The Drowning Prevention Summit 2019 was held with the water safety sector at a cross roads.
A step change in the focus and delivery of drowning prevention activities in New Zealand was required in order to address New Zealand’s drowning problem.
Water safety organisations from around the country gathered in Auckland on 31 October 2019 to address the need to innovate and adapt in a changing world.
The Drowning Prevention Summit 2019 was a time for water safety sector members, partners and stakeholders to get together to hear about the step change coming to the sector. The water safety sector needed to secure long term support to ensure sustainability, and to adapt and become smarter and more dynamic in order to bring down New Zealand's drowning toll. It was clear that business as usual was no longer good enough.
The Drowning Prevention Summit 2019 promoted a clear and compelling vision of a changed future and identified the challenges the sector must over come to meet its goals. The goal was to inspire those in attendance to become change-makers in their own organisations.
New Zealand’s drowning problem is a complex one, with a very diverse and growing population and very high participation rates across a wide range of different activities and aquatic environments. There was a widening gap between the water safety sector’s ability to meet growing expectation and demand. This is a sector which relies on volunteers and vulnerable funding streams and resources were stretched beyond their capability.
At the Drowning Prevention Summit 2019 Water Safety New Zealand promoted a clear and compelling vision of the desired future, identified the challenges the sector must overcome and inspired leaders and organisations to become change-makers.
Hosted by MC Stacey Morrison and following a video address from Hon Poto Williams, Minister of the Community and Voluntary Sector, Danny Tuato’o the independent chair of the board of Water Safety New Zealand delivered his keynote speech on 'Why the water safety sector needs to change' - "In an ever changing and evolving world if you are treading water you are going backwards. The challenges presented by climate change and rising sea levels are already being felt by surf clubs. The cost of relocation will be significant for some and raises questions about how organisations need to evolve, and whether efficiencies can be identified”.

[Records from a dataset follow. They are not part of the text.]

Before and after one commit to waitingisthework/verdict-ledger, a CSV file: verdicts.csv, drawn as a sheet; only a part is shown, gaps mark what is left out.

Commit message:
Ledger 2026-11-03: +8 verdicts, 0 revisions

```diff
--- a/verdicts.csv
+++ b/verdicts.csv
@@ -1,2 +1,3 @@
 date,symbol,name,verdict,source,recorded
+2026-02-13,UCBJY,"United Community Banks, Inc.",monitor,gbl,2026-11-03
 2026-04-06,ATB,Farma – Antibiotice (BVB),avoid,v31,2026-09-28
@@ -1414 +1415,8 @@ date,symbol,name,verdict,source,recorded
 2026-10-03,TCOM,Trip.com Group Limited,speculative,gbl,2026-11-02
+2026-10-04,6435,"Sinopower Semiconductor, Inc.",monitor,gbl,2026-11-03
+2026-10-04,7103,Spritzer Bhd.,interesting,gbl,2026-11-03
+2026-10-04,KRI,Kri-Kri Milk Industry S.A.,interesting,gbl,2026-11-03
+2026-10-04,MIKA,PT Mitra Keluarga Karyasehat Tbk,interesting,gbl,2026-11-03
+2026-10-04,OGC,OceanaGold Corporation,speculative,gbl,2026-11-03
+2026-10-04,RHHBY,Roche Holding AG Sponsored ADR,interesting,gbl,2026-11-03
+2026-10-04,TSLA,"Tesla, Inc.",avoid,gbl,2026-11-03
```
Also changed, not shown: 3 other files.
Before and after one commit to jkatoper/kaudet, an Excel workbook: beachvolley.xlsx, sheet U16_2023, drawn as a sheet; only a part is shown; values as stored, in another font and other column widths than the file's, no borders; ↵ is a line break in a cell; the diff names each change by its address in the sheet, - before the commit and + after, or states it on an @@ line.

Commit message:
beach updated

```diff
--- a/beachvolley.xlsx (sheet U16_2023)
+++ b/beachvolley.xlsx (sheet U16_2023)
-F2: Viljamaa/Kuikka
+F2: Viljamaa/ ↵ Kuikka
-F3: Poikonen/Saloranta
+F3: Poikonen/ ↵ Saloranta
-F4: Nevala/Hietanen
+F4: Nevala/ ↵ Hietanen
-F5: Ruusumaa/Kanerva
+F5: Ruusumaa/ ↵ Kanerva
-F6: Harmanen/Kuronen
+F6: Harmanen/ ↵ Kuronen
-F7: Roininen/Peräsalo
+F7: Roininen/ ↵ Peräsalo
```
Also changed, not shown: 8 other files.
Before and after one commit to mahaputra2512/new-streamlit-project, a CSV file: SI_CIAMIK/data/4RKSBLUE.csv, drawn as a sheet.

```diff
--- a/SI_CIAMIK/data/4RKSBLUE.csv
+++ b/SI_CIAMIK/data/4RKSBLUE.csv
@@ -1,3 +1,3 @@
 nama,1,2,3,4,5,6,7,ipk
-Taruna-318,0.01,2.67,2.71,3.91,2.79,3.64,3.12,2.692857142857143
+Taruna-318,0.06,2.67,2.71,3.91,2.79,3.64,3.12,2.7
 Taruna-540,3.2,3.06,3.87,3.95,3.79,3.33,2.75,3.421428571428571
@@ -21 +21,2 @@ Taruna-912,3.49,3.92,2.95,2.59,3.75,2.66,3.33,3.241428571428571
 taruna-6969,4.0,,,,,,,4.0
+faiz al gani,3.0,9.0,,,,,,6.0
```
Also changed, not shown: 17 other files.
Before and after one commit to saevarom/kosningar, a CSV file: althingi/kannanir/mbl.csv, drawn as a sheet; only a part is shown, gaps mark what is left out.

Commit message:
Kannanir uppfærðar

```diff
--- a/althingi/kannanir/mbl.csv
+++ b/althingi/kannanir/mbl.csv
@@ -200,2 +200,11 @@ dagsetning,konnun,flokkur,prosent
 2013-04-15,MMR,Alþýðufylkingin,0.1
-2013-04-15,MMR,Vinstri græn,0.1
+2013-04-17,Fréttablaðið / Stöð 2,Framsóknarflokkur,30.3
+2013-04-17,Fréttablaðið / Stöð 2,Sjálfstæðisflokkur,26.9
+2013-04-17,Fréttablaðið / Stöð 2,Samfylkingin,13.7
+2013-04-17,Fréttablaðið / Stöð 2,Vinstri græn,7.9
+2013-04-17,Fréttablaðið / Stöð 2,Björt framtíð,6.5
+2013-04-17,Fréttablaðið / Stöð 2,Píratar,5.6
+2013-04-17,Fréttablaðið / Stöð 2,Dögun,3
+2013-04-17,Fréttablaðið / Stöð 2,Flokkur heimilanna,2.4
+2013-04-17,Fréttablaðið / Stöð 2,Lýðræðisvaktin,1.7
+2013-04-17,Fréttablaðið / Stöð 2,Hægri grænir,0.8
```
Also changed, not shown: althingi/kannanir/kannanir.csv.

The next speaker was Janine McLees from Fire and Emergency NZ who talked through the FENZ Integration programme and how they are managing change and implementation through a major organisational transformation.
After lunch futurist Melissa Clarke-Reynolds then spoke on 'Facing the Future with confidence'. This was followed by a 'Changemakers Panel' on 'How water safety sector people are responding to the change imperative'. On the panel were Adam Wooler from Surf Life Saving New Zealand who talked through evidence based delivery. Amiria Mita from Waka Ama NZ talked on Water Safety engagement through Waka Ama. Sheridan Bruce from WSNZ then discussed growing the Water Skills for Life education initiative for children in years 1 to 8. Clare Bradley the Chief Executive of Aspire2 talked on their water safety work with international students. This was followed by a lively and thought provoking open mic Q & A session .
WSNZ CEO Jonty Mills then gave his keynote address 'Next steps – Beyond 2020 the Water Safety Sector Strategy'. He told the audience “A shift in the focus and delivery of drowning prevention activities in New Zealand is upon us. This summit is about beginning the conversation. Preparing ourselves for change and how we can be most effective at drowning prevention. The future starts today”. - Read the full address here.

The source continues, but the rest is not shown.